• Work instructions
Output every entry below exactly as it is written.

• Collection entries
——————————
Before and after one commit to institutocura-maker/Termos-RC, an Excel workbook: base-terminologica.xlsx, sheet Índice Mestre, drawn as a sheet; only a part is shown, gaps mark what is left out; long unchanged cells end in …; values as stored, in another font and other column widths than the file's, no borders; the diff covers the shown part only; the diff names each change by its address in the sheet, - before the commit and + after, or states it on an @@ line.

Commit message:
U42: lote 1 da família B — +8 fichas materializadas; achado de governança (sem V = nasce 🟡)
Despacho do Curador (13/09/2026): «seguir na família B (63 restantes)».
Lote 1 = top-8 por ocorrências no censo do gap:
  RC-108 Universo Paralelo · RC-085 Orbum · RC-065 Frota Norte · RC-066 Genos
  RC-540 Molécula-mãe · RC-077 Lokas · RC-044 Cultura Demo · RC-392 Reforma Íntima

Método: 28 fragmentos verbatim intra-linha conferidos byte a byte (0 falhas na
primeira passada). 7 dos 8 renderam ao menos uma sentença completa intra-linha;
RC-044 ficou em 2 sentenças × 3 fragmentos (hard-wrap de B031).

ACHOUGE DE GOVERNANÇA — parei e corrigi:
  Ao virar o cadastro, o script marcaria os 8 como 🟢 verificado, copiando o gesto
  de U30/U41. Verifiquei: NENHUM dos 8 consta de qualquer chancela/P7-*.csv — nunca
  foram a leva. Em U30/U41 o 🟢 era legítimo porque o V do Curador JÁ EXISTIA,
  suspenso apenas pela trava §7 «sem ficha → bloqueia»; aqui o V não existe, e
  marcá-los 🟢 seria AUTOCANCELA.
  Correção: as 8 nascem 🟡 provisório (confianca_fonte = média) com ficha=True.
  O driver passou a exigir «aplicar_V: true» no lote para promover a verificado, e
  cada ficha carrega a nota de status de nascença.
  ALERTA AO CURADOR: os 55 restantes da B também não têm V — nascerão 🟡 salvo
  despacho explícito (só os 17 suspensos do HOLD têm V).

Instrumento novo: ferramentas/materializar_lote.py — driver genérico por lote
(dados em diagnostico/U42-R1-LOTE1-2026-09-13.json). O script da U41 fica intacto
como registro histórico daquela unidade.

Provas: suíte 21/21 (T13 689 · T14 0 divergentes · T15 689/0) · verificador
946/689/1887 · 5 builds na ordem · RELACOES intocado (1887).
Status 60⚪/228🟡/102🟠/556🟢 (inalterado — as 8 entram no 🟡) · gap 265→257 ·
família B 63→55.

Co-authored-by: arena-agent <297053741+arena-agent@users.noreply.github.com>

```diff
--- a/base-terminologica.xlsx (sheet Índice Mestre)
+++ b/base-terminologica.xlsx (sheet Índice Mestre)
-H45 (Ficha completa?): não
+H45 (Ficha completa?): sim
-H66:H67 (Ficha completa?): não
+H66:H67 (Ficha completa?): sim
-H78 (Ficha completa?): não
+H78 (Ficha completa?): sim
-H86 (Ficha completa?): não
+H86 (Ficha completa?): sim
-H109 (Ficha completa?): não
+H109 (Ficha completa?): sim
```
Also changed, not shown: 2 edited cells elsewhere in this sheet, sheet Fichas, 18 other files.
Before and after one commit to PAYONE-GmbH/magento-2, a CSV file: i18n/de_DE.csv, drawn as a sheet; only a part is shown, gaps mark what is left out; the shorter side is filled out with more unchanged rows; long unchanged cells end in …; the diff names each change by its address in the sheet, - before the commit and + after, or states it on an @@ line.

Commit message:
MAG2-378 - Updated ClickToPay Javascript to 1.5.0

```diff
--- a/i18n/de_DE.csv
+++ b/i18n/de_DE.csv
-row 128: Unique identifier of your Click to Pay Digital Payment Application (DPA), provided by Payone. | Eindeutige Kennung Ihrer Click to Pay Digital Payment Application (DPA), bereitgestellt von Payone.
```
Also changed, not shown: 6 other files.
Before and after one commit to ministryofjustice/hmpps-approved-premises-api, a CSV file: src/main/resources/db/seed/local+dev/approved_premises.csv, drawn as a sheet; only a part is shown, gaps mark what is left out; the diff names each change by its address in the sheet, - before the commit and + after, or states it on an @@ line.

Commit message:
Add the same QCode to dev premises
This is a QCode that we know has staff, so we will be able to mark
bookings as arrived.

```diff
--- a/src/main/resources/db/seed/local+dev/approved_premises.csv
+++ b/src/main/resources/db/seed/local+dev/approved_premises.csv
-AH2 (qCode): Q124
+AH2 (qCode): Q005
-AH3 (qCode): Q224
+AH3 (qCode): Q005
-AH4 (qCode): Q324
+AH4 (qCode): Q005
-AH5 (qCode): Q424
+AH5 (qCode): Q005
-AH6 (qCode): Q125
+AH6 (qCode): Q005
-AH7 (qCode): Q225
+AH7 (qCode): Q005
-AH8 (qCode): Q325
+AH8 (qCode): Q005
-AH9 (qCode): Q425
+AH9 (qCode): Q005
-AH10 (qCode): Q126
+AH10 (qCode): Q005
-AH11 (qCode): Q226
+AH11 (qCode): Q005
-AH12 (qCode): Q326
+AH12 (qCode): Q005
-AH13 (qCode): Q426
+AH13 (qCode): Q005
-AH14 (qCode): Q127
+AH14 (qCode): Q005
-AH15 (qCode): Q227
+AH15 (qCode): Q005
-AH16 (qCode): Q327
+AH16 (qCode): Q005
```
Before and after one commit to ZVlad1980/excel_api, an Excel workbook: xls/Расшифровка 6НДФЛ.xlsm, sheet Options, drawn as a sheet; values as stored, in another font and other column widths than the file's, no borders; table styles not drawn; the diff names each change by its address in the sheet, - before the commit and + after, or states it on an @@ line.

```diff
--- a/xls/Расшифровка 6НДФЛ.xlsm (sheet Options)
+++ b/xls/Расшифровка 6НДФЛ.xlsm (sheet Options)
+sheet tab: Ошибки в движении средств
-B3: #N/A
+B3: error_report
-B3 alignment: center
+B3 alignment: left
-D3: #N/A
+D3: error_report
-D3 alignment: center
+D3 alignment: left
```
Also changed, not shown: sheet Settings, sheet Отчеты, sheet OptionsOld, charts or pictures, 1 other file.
——————————
• Response to this task
Before and after one commit to institutocura-maker/Termos-RC, an Excel workbook: base-terminologica.xlsx, sheet Índice Mestre, drawn as a sheet; only a part is shown, gaps mark what is left out; long unchanged cells end in …; values as stored, in another font and other column widths than the file's, no borders; the diff covers the shown part only; the diff names each change by its address in the sheet, - before the commit and + after, or states it on an @@ line.

Commit message:
U42: lote 1 da família B — +8 fichas materializadas; achado de governança (sem V = nasce 🟡)
Despacho do Curador (13/09/2026): «seguir na família B (63 restantes)».
Lote 1 = top-8 por ocorrências no censo do gap:
  RC-108 Universo Paralelo · RC-085 Orbum · RC-065 Frota Norte · RC-066 Genos
  RC-540 Molécula-mãe · RC-077 Lokas · RC-044 Cultura Demo · RC-392 Reforma Íntima

Método: 28 fragmentos verbatim intra-linha conferidos byte a byte (0 falhas na
primeira passada). 7 dos 8 renderam ao menos uma sentença completa intra-linha;
RC-044 ficou em 2 sentenças × 3 fragmentos (hard-wrap de B031).

ACHOUGE DE GOVERNANÇA — parei e corrigi:
  Ao virar o cadastro, o script marcaria os 8 como 🟢 verificado, copiando o gesto
  de U30/U41. Verifiquei: NENHUM dos 8 consta de qualquer chancela/P7-*.csv — nunca
  foram a leva. Em U30/U41 o 🟢 era legítimo porque o V do Curador JÁ EXISTIA,
  suspenso apenas pela trava §7 «sem ficha → bloqueia»; aqui o V não existe, e
  marcá-los 🟢 seria AUTOCANCELA.
  Correção: as 8 nascem 🟡 provisório (confianca_fonte = média) com ficha=True.
  O driver passou a exigir «aplicar_V: true» no lote para promover a verificado, e
  cada ficha carrega a nota de status de nascença.
  ALERTA AO CURADOR: os 55 restantes da B também não têm V — nascerão 🟡 salvo
  despacho explícito (só os 17 suspensos do HOLD têm V).

Instrumento novo: ferramentas/materializar_lote.py — driver genérico por lote
(dados em diagnostico/U42-R1-LOTE1-2026-09-13.json). O script da U41 fica intacto
como registro histórico daquela unidade.

Provas: suíte 21/21 (T13 689 · T14 0 divergentes · T15 689/0) · verificador
946/689/1887 · 5 builds na ordem · RELACOES intocado (1887).
Status 60⚪/228🟡/102🟠/556🟢 (inalterado — as 8 entram no 🟡) · gap 265→257 ·
família B 63→55.

Co-authored-by: arena-agent <297053741+arena-agent@users.noreply.github.com>

```diff
--- a/base-terminologica.xlsx (sheet Índice Mestre)
+++ b/base-terminologica.xlsx (sheet Índice Mestre)
-H45 (Ficha completa?): não
+H45 (Ficha completa?): sim
-H66:H67 (Ficha completa?): não
+H66:H67 (Ficha completa?): sim
-H78 (Ficha completa?): não
+H78 (Ficha completa?): sim
-H86 (Ficha completa?): não
+H86 (Ficha completa?): sim
-H109 (Ficha completa?): não
+H109 (Ficha completa?): sim
```
Also changed, not shown: 2 edited cells elsewhere in this sheet, sheet Fichas, 18 other files.
Before and after one commit to PAYONE-GmbH/magento-2, a CSV file: i18n/de_DE.csv, drawn as a sheet; only a part is shown, gaps mark what is left out; the shorter side is filled out with more unchanged rows; long unchanged cells end in …; the diff names each change by its address in the sheet, - before the commit and + after, or states it on an @@ line.

Commit message:
MAG2-378 - Updated ClickToPay Javascript to 1.5.0

```diff
--- a/i18n/de_DE.csv
+++ b/i18n/de_DE.csv
-row 128: Unique identifier of your Click to Pay Digital Payment Application (DPA), provided by Payone. | Eindeutige Kennung Ihrer Click to Pay Digital Payment Application (DPA), bereitgestellt von Payone.
```
Also changed, not shown: 6 other files.
Before and after one commit to ministryofjustice/hmpps-approved-premises-api, a CSV file: src/main/resources/db/seed/local+dev/approved_premises.csv, drawn as a sheet; only a part is shown, gaps mark what is left out; the diff names each change by its address in the sheet, - before the commit and + after, or states it on an @@ line.

Commit message:
Add the same QCode to dev premises
This is a QCode that we know has staff, so we will be able to mark
bookings as arrived.

```diff
--- a/src/main/resources/db/seed/local+dev/approved_premises.csv
+++ b/src/main/resources/db/seed/local+dev/approved_premises.csv
-AH2 (qCode): Q124
+AH2 (qCode): Q005
-AH3 (qCode): Q224
+AH3 (qCode): Q005
-AH4 (qCode): Q324
+AH4 (qCode): Q005
-AH5 (qCode): Q424
+AH5 (qCode): Q005
-AH6 (qCode): Q125
+AH6 (qCode): Q005
-AH7 (qCode): Q225
+AH7 (qCode): Q005
-AH8 (qCode): Q325
+AH8 (qCode): Q005
-AH9 (qCode): Q425
+AH9 (qCode): Q005
-AH10 (qCode): Q126
+AH10 (qCode): Q005
-AH11 (qCode): Q226
+AH11 (qCode): Q005
-AH12 (qCode): Q326
+AH12 (qCode): Q005
-AH13 (qCode): Q426
+AH13 (qCode): Q005
-AH14 (qCode): Q127
+AH14 (qCode): Q005
-AH15 (qCode): Q227
+AH15 (qCode): Q005
-AH16 (qCode): Q327
+AH16 (qCode): Q005
```
Before and after one commit to ZVlad1980/excel_api, an Excel workbook: xls/Расшифровка 6НДФЛ.xlsm, sheet Options, drawn as a sheet; values as stored, in another font and other column widths than the file's, no borders; table styles not drawn; the diff names each change by its address in the sheet, - before the commit and + after, or states it on an @@ line.

```diff
--- a/xls/Расшифровка 6НДФЛ.xlsm (sheet Options)
+++ b/xls/Расшифровка 6НДФЛ.xlsm (sheet Options)
+sheet tab: Ошибки в движении средств
-B3: #N/A
+B3: error_report
-B3 alignment: center
+B3 alignment: left
-D3: #N/A
+D3: error_report
-D3 alignment: center
+D3 alignment: left
```
Also changed, not shown: sheet Settings, sheet Отчеты, sheet OptionsOld, charts or pictures, 1 other file.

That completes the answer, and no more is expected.